The UK is showing “no real sign” of approaching Brexit trade talks with a plan to succeed during the coronavirus pandemic, the EU’s trade commissioner has said.
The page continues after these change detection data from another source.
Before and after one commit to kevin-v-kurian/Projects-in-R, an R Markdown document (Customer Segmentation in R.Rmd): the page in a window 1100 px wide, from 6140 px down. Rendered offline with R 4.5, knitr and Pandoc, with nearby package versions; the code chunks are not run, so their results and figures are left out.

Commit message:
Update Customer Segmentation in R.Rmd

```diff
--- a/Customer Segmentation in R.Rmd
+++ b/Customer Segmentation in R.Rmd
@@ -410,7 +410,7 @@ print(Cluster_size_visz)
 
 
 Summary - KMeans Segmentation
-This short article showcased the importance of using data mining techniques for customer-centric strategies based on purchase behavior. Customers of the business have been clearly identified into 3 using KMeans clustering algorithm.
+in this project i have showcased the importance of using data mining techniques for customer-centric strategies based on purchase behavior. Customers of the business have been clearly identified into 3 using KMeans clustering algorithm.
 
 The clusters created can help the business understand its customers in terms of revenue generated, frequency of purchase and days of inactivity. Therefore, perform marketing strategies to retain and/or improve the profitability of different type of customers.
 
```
Phil Hogan has suggested the UK government is planning to blame Covid-19 for “the fallout from Brexit” because it does not want negotiations to continue into 2021.
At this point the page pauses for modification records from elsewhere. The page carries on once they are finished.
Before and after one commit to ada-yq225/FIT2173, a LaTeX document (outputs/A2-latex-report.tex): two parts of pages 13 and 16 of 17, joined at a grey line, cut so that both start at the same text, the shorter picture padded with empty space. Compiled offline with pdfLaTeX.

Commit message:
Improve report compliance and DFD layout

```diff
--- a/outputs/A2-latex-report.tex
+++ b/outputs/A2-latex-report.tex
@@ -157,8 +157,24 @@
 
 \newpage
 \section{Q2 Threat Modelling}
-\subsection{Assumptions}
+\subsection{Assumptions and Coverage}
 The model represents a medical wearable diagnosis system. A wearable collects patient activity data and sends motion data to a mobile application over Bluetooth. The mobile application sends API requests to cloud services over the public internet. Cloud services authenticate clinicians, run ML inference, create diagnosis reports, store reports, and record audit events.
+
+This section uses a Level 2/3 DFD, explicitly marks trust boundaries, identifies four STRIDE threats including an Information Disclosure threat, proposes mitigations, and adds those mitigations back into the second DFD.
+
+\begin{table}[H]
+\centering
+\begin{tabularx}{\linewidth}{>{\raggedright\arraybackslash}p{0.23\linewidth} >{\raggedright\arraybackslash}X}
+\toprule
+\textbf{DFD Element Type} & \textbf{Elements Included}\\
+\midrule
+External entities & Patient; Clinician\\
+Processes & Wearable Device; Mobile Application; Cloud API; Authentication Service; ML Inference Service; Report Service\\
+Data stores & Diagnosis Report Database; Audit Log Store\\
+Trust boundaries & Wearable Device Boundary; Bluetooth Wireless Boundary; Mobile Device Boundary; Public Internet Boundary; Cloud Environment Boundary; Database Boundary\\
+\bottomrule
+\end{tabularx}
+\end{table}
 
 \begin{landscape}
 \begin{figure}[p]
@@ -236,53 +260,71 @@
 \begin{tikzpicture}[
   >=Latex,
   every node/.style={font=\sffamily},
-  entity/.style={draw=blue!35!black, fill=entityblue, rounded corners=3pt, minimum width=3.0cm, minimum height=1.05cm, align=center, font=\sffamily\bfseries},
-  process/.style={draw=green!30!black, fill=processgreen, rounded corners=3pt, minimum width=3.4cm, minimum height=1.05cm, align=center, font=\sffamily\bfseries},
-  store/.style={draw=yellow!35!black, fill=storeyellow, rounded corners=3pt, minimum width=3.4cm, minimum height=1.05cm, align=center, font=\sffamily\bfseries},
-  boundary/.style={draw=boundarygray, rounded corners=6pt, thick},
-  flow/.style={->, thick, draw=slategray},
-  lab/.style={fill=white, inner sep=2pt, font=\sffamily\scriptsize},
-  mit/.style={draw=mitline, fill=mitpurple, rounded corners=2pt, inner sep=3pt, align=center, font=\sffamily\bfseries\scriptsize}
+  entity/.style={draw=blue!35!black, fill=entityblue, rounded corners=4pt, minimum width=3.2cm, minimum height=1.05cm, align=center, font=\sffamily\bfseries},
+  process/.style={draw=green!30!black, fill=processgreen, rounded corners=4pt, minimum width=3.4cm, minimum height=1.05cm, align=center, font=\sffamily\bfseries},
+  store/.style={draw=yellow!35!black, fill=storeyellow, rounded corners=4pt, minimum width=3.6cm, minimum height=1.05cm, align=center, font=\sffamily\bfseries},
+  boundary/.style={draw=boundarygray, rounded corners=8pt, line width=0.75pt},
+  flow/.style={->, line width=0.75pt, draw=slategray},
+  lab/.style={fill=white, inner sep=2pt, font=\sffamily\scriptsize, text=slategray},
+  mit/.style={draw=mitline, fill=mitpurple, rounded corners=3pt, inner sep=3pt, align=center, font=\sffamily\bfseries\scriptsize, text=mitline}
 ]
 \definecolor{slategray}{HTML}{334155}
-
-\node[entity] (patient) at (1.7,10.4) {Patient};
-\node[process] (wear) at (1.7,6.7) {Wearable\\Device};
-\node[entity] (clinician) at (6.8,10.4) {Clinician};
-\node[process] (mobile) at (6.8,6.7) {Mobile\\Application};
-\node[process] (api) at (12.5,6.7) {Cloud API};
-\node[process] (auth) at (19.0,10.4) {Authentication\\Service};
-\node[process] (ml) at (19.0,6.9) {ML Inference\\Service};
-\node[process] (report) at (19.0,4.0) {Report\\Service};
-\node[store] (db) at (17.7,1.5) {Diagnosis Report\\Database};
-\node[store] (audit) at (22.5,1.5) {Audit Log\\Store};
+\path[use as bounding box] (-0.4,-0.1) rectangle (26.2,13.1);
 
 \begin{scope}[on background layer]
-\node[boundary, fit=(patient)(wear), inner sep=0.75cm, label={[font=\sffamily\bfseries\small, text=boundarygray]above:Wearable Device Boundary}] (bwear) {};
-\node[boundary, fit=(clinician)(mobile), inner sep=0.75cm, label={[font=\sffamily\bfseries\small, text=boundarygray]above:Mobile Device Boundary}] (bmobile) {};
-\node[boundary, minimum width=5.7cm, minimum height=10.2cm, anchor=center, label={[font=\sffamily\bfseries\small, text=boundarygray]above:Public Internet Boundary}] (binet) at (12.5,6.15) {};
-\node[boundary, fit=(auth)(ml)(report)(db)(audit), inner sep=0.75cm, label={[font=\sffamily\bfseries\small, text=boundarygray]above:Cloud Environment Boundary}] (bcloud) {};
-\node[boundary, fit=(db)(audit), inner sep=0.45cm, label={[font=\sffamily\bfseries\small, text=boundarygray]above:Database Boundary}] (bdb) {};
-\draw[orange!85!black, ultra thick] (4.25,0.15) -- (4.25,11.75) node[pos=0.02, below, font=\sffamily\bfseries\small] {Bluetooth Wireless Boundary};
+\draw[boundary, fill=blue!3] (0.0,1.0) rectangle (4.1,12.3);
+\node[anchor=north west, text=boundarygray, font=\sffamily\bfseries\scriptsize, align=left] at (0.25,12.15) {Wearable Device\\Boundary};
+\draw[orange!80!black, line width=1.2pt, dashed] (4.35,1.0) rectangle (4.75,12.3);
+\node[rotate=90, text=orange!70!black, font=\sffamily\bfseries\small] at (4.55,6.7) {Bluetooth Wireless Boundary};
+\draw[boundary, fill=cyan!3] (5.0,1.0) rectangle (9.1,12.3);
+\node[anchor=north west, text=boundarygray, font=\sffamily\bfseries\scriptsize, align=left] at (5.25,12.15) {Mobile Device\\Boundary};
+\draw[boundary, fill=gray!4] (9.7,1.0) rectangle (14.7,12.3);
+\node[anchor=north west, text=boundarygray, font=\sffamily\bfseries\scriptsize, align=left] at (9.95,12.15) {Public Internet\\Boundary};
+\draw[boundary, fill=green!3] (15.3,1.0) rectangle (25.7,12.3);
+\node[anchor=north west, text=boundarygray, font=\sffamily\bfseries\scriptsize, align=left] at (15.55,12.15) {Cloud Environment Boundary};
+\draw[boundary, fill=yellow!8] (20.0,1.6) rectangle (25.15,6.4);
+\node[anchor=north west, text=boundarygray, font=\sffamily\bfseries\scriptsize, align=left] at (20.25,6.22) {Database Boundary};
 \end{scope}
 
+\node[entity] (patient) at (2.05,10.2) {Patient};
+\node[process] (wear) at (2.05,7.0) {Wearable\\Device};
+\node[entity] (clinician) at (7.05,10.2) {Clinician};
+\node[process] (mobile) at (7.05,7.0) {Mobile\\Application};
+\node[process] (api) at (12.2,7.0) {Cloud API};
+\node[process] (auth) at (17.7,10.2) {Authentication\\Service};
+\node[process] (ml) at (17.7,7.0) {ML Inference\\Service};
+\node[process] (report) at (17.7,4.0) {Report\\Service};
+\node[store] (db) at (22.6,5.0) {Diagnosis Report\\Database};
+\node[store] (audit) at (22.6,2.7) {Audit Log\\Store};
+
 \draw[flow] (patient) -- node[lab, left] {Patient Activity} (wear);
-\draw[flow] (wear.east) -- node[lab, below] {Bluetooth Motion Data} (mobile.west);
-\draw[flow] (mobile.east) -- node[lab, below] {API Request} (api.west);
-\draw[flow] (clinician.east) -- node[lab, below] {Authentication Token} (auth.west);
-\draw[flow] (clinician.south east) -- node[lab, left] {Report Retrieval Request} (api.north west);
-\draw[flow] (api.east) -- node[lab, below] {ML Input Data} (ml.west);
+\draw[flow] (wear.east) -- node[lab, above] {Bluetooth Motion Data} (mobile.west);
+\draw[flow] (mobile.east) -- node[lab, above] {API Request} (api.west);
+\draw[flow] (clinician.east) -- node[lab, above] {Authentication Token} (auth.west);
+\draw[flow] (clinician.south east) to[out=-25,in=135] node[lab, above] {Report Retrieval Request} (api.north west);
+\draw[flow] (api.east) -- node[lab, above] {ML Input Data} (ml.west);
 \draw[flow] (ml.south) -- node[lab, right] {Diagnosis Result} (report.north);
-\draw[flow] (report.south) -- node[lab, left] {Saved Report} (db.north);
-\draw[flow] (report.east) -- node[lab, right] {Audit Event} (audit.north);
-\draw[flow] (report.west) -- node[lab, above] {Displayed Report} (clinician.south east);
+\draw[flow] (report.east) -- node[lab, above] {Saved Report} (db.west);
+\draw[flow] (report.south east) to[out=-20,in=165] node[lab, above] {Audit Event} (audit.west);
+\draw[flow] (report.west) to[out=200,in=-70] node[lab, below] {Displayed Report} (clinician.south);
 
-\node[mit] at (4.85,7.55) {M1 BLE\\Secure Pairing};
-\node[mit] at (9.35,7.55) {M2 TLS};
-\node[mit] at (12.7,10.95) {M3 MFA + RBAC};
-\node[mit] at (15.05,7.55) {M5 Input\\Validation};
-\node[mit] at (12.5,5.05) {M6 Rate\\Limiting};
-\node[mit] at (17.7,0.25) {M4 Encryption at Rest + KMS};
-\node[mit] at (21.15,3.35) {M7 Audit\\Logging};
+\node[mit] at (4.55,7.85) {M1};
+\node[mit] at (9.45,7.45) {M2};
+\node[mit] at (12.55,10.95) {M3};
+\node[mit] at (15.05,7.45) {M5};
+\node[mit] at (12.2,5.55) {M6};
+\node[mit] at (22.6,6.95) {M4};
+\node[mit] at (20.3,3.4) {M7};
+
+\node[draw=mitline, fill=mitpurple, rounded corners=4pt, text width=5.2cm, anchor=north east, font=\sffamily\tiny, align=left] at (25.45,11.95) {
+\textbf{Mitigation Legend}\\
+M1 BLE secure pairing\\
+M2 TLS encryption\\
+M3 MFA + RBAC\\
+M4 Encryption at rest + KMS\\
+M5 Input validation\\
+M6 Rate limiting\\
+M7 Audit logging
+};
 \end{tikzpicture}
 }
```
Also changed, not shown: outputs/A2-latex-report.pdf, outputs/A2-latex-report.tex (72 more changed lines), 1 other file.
He also warned that the government's current approach needed to change to avoid an “almighty blow to the UK economy later this year”, which could “spill over” to other countries, such as Ireland.
“Despite the urgency and enormity of the negotiating challenge, I am afraid we are only making very slow progress in the Brexit negotiations,” Mr Hogan told the press. “There is no real sign that our British friends are approaching the negotiations with a plan to succeed.’
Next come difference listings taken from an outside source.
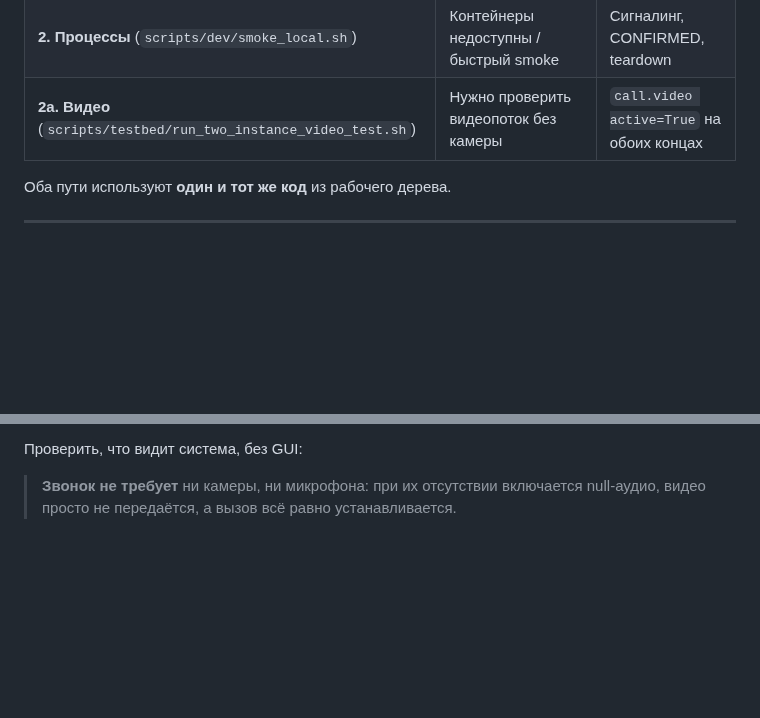
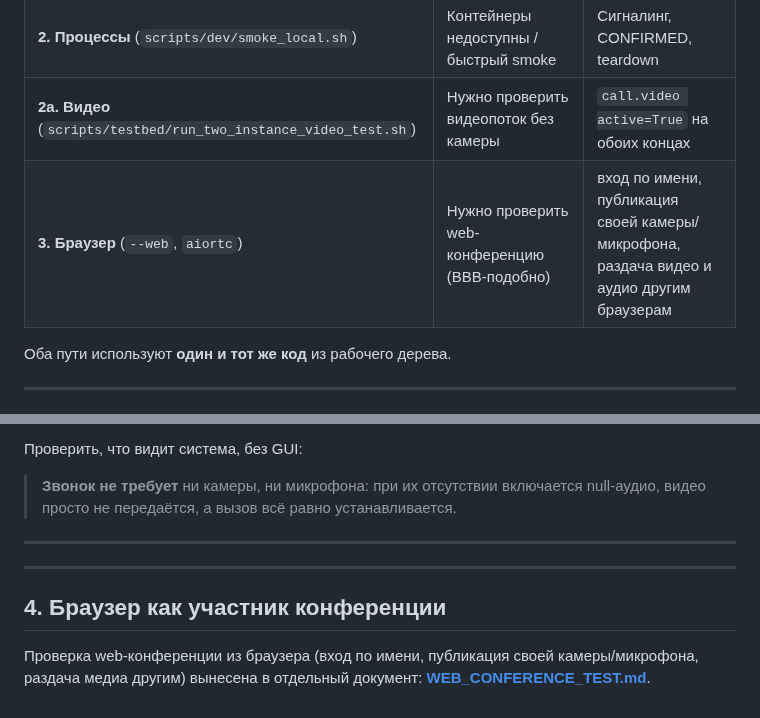
Before and after one commit to DrFaustos/MCU, a Markdown page: docs/TESTING_TWO_CLIENTS.md, 2 parts joined by grey strips. Rendered like a GitHub page; blank space fills up the shorter version.

```diff
--- a/docs/TESTING_TWO_CLIENTS.md
+++ b/docs/TESTING_TWO_CLIENTS.md
@@ -11,6 +11,7 @@
 | **1. Контейнеры** (`scripts/dev/*.sh`) | Нужны два изолированных клиента, реальный pjsua2, GUI | SIP-звонок, видео, устройства |
 | **2. Процессы** (`scripts/dev/smoke_local.sh`) | Контейнеры недоступны / быстрый smoke | Сигналинг, CONFIRMED, teardown |
 | **2a. Видео** (`scripts/testbed/run_two_instance_video_test.sh`) | Нужно проверить видеопоток без камеры | `call.video active=True` на обоих концах |
+| **3. Браузер** (`--web`, `aiortc`) | Нужно проверить web-конференцию (BBB-подобно) | вход по имени, публикация своей камеры/микрофона, раздача видео и аудио другим браузерам |
 
 Оба пути используют **один и тот же код** из рабочего дерева.
 
@@ -232,3 +233,13 @@ python3 run.py --doctor      # секция «Камеры (ОС)» / «Микр
 
 > **Звонок не требует** ни камеры, ни микрофона: при их отсутствии включается
 > null-аудио, видео просто не передаётся, а вызов всё равно устанавливается.
+
+---
+
+---
+
+## 4. Браузер как участник конференции
+
+Проверка web-конференции из браузера (вход по имени, публикация своей
+камеры/микрофона, раздача медиа другим) вынесена в отдельный документ:
+**[WEB_CONFERENCE_TEST.md](WEB_CONFERENCE_TEST.md)**.
```
Also changed, not shown: docs/AI_CONTEXT.md (+1 -0 lines), docs/WEB_CONFERENCE_TEST.md (added, +89 -0 lines).
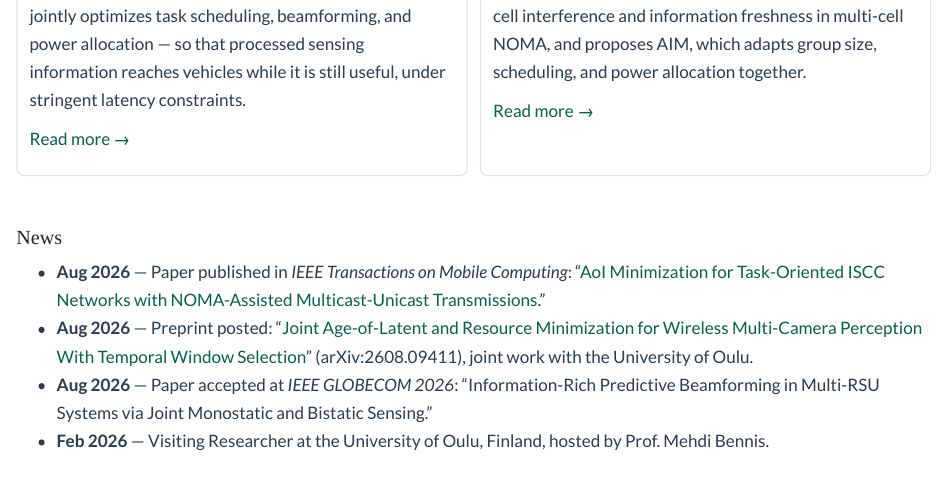
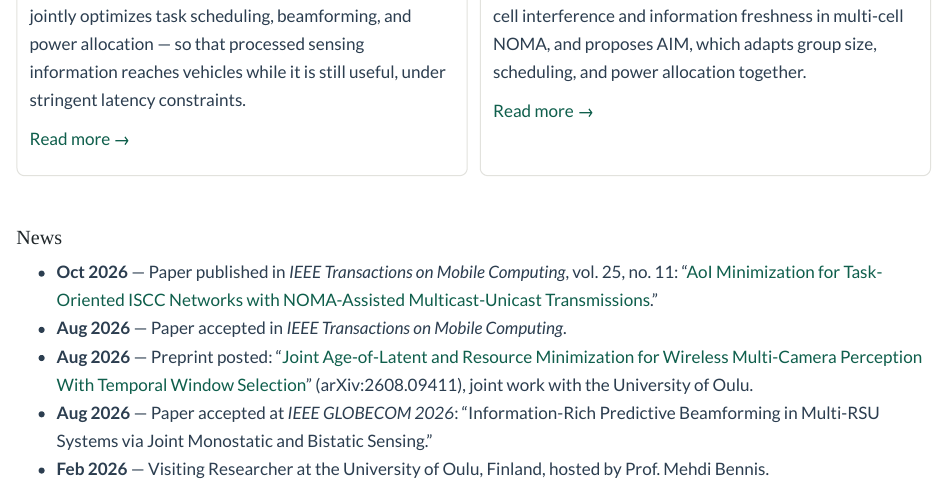
Before and after one commit to cylinomc/cylinomc.github.io, a Quarto document (index.qmd): the page in a window 1100 px wide, from 850 px down. Rendered offline with R 4.5, knitr and Pandoc in place of Quarto, with nearby package versions.

Commit message:
Split TMC news into accepted and published
Co-Authored-By: Claude Opus 5.5 <noreply@anthropic.com>

```diff
--- a/index.qmd
+++ b/index.qmd
@@ -76,7 +76,8 @@ Shows how multicast group size trades off against inter-cell interference and in
 
 ## News
 
-- **Aug 2026** — Paper published in *IEEE Transactions on Mobile Computing*: "[AoI Minimization for Task-Oriented ISCC Networks with NOMA-Assisted Multicast-Unicast Transmissions](https://doi.org/10.1109/TMC.2026.3722622)."
+- **Oct 2026** — Paper published in *IEEE Transactions on Mobile Computing*, vol. 25, no. 11: "[AoI Minimization for Task-Oriented ISCC Networks with NOMA-Assisted Multicast-Unicast Transmissions](https://doi.org/10.1109/TMC.2026.3722622)."
+- **Aug 2026** — Paper accepted in *IEEE Transactions on Mobile Computing*.
 - **Aug 2026** — Preprint posted: "[Joint Age-of-Latent and Resource Minimization for Wireless Multi-Camera Perception With Temporal Window Selection](https://arxiv.org/abs/2608.09411)" (arXiv:2608.09411), joint work with the University of Oulu.
 - **Aug 2026** — Paper accepted at *IEEE GLOBECOM 2026*: "Information-Rich Predictive Beamforming in Multi-RSU Systems via Joint Monostatic and Bistatic Sensing."
 - **Feb 2026** — Visiting Researcher at the University of Oulu, Finland, hosted by Prof. Mehdi Bennis.
```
Brussels and the UK government are currently negotiating a trade agreement via video-conferencing, due to severe restrictions on movement introduced on both sides of the Channel to slow the spread of COVID-19.
Ministers have insisted the transition period will not be extended beyond 2020, despite unprecedented disruption to daily life due to the pandemic and officials on both sides admitting there has been little progress in the first two rounds of formal talks.
The Scottish National Party (SNP) has called for an extension to the Brexit transition period until the end of 2022 due to the coronavirus crisis and urged Labour and other opposition parties to support them. Matt Hancock, the health secretary, claimed earlier this week that there was “absolutely no need” to extend the transition period.
Mr Hogan insisted that the EU was “serious” about a deal and said the UK needed to outline further details about what it wanted to achieve.